Kathputli dance is a traditional Rajasthani art form. The puppet show involves the dance of puppets narrating the stories of Rajasthan's traditional folktales and sagas of Rajput heroism. The puppets, with arched eyebrows, large expressive eyes, mustache for men and nose ring for women, painted on wooden heads, with limbs made of stuffed rug and draped in Traditional Rajasthani clothes made from sequined old fabrics are extremely popular among those looking for inexpensive souvenirs.
4. Mirror work
Like Gujarat, Rajasthan too is quite famous for its mirror-work mats and rajais (blankets). The bright, sequined mirror-worked cloths make excellent wall-hangings.
The fabrics of Rajasthan, printed, dyed or embroidered, present a riot of colours. Jodhpur is famous for intricate tie-and-dye or bandhani designs.
Many Volvo coaches and deluxe buses ply between Delhi and Jodhpur throughout the day. Alternatively, you can take a bus upto Jaipur. Government operated buses like AC Goldline and Silver Line Express ply between Jaipur and Jodhpur.
Jodhpur is well connected by rail with major cities like Delhi, Mumbai, Chennai and Kolkata. Some of the popular trains Jodhpur station are Howrah Jodhpur SF Express, Jaisalmer Delhi Express, Rajasthan Sampark Kranti, Chennai Jodhpur Express, Suryanagari Express, and Yesvantpur Bangalore Jodhpur Express.

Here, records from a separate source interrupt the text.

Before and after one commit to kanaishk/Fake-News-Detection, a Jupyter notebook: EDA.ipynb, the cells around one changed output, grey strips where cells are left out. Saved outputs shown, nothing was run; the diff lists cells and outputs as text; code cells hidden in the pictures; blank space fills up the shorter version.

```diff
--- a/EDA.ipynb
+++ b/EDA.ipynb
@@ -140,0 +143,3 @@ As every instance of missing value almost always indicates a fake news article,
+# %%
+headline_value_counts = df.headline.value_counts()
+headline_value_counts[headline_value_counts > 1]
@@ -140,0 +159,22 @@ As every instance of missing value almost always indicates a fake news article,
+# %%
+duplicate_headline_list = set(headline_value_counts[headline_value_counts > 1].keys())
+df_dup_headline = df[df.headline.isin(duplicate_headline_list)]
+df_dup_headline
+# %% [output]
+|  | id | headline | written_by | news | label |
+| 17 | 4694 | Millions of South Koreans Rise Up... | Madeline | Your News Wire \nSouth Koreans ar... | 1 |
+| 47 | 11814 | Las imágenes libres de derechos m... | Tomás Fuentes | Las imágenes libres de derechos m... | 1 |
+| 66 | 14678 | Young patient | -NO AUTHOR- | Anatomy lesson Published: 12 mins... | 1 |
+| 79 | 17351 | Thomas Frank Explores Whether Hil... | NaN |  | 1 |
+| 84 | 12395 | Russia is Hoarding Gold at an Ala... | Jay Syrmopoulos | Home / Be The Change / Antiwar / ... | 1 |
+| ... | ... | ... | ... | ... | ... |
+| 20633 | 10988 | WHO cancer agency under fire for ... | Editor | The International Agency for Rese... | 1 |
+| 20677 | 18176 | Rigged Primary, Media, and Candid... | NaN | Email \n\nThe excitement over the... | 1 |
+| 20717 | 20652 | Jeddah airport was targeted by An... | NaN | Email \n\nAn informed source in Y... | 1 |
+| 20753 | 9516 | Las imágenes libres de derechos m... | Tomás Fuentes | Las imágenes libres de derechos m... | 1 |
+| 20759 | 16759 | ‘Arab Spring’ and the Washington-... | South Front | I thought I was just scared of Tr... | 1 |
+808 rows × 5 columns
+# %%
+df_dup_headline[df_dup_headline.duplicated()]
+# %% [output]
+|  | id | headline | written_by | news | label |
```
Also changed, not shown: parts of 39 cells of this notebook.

The nearest domestic airport is just 5 kilometres from the main city. Once at the airport, you can take a cab or auto.
Best Place to Stay at Jodhpur:
Drop in here to enjoy an old-world colonial charm. The rooms are neat and decorated in the imperial style. The manager is very polite and always ready to help. Overall the stay turns out to be a memorable experience.

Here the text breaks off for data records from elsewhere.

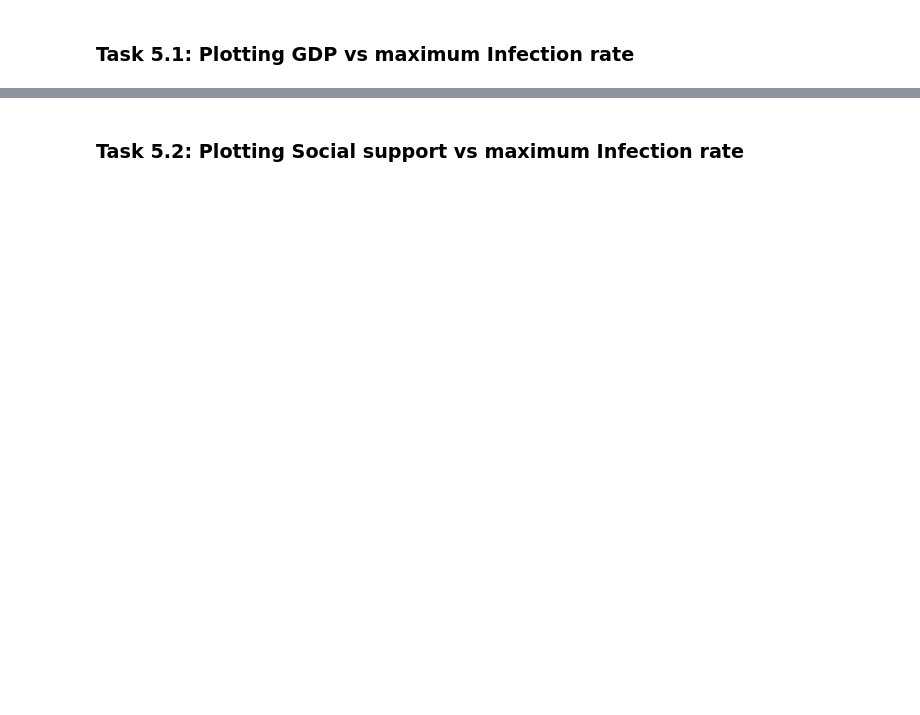
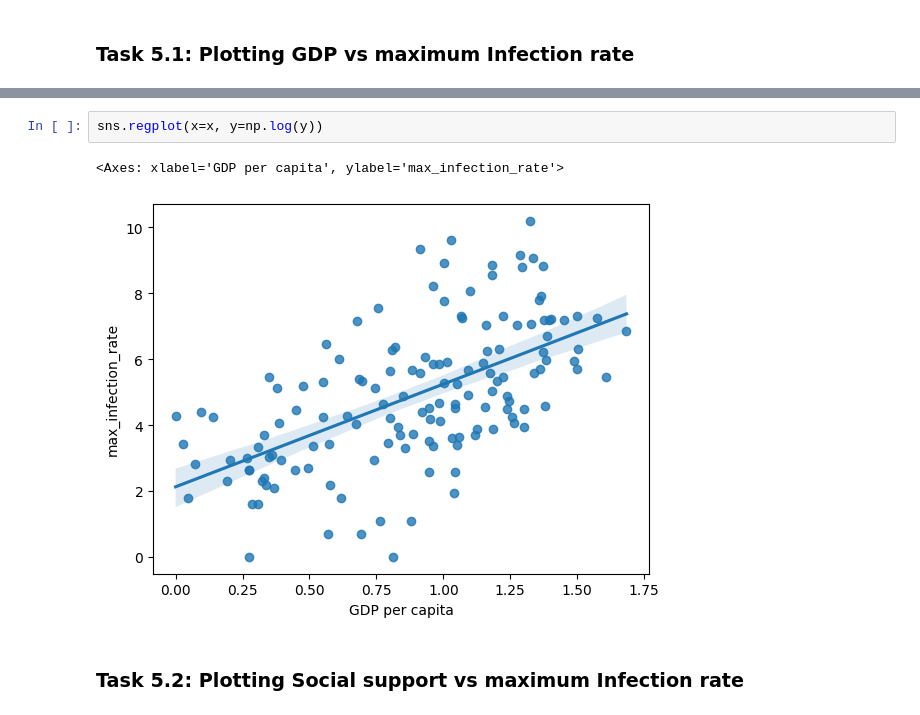
Before and after one commit to rasikasrimal/covid-19-data-analysis-using-python, a Jupyter notebook: covid19 data analysis notebook.ipynb, the cells around one changed output, grey strips where cells are left out. Saved outputs shown, nothing was run; the diff lists cells and outputs as text; blank space fills up the shorter version.

```diff
--- a/covid19 data analysis notebook.ipynb
+++ b/covid19 data analysis notebook.ipynb
@@ -189,2 +283,7 @@ our Analysis is not finished unless we visualize the results in terms figures an
+# %%
+sns.regplot(x=x, y=np.log(y))
+# %% [output]
+<Axes: xlabel='GDP per capita', ylabel='max_infection_rate'>
+[figure, added]
 # %% [markdown]
 ### Task 5.2: Plotting Social support vs maximum Infection rate
```
Also changed, not shown: parts of 22 cells of this notebook.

Santiniketan is the birthplace of the tribal dokra work. In olden times, the dokra wares were made by traditional metal-smith tribes of Western Bengal called “Dhokra Damar”. They were nomads and used to wander from village to village, earning their livelihood by mending damaged utensils and selling their brass figurines. They used wax moulds to make ‘Bell Metal’ sculptures.
Today, the sculptures made in the dokra style are immensely appreciated by art-lovers. And Shanibaarer Haat (the Saturday market) in Khoai in Santiniketan, Birbhum, West Bengal gives you the opportunity to buy dokra jewellery and handicrafts, without burning a hole in your pocket.
Apart from Dokra, the craftsmen of Santiniketan are masters of pat chitra painting (painted scrolls depicting mythological and other tales). The narrative style of these painted scrolls, crafted by rural artists, can be compared to the famous murals created by the great Renaissance painters like Michelangelo or Fra Lippo Lippi. While these murals mainly depicted Christian myths, the pats of Bengal go a step farther. They show the lives of gods and goddesses, as well as those of the common folk: their cultural heritage, snippets of daily life, festivities, all find a place on the pats. The brightly hued pats or scrolls, the style of which inspired the work of eminent painters like Jamini Ray, are priceless additions in the personal collection of anyone interested in art history.